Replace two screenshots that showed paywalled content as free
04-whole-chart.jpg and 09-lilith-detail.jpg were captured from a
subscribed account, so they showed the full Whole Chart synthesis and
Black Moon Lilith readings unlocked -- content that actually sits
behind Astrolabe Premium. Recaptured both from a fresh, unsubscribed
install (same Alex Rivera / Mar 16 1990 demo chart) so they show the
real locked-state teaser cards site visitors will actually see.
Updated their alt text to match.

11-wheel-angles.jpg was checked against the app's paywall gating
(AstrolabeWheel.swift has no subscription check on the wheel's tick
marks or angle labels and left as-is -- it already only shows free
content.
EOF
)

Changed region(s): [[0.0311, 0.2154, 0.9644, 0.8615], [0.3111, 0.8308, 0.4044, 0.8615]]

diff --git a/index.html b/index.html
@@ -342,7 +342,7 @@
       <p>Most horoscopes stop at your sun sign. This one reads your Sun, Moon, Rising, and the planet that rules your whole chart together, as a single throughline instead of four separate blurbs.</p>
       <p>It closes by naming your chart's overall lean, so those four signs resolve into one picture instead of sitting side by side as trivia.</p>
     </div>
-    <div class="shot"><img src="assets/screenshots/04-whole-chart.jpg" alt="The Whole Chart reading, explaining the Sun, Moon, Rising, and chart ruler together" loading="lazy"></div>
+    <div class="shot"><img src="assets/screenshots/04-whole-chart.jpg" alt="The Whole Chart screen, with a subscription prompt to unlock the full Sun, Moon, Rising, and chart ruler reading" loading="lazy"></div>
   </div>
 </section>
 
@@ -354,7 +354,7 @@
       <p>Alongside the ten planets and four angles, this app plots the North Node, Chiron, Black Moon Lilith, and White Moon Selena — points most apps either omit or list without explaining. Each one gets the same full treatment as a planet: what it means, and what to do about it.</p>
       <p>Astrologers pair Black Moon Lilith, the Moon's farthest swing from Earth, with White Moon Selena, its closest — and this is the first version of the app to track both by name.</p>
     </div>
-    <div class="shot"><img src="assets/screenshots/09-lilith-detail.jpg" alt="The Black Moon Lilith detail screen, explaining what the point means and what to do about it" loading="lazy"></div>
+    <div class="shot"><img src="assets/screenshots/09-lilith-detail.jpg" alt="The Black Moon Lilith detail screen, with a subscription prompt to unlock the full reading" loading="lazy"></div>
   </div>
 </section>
--------------------
_THE TASK_. Output the data exactly, in full.

_RESPONSE TO THE TASK_.
Replace two screenshots that showed paywalled content as free
04-whole-chart.jpg and 09-lilith-detail.jpg were captured from a
subscribed account, so they showed the full Whole Chart synthesis and
Black Moon Lilith readings unlocked -- content that actually sits
behind Astrolabe Premium. Recaptured both from a fresh, unsubscribed
install (same Alex Rivera / Mar 16 1990 demo chart) so they show the
real locked-state teaser cards site visitors will actually see.
Updated their alt text to match.

11-wheel-angles.jpg was checked against the app's paywall gating
(AstrolabeWheel.swift has no subscription check on the wheel's tick
marks or angle labels and left as-is -- it already only shows free
content.
EOF
)

Changed region(s): [[0.0311, 0.2154, 0.9644, 0.8615], [0.3111, 0.8308, 0.4044, 0.8615]]

diff --git a/index.html b/index.html
@@ -342,7 +342,7 @@
       <p>Most horoscopes stop at your sun sign. This one reads your Sun, Moon, Rising, and the planet that rules your whole chart together, as a single throughline instead of four separate blurbs.</p>
       <p>It closes by naming your chart's overall lean, so those four signs resolve into one picture instead of sitting side by side as trivia.</p>
     </div>
-    <div class="shot"><img src="assets/screenshots/04-whole-chart.jpg" alt="The Whole Chart reading, explaining the Sun, Moon, Rising, and chart ruler together" loading="lazy"></div>
+    <div class="shot"><img src="assets/screenshots/04-whole-chart.jpg" alt="The Whole Chart screen, with a subscription prompt to unlock the full Sun, Moon, Rising, and chart ruler reading" loading="lazy"></div>
   </div>
 </section>
 
@@ -354,7 +354,7 @@
       <p>Alongside the ten planets and four angles, this app plots the North Node, Chiron, Black Moon Lilith, and White Moon Selena — points most apps either omit or list without explaining. Each one gets the same full treatment as a planet: what it means, and what to do about it.</p>
       <p>Astrologers pair Black Moon Lilith, the Moon's farthest swing from Earth, with White Moon Selena, its closest — and this is the first version of the app to track both by name.</p>
     </div>
-    <div class="shot"><img src="assets/screenshots/09-lilith-detail.jpg" alt="The Black Moon Lilith detail screen, explaining what the point means and what to do about it" loading="lazy"></div>
+    <div class="shot"><img src="assets/screenshots/09-lilith-detail.jpg" alt="The Black Moon Lilith detail screen, with a subscription prompt to unlock the full reading" loading="lazy"></div>
   </div>
 </section>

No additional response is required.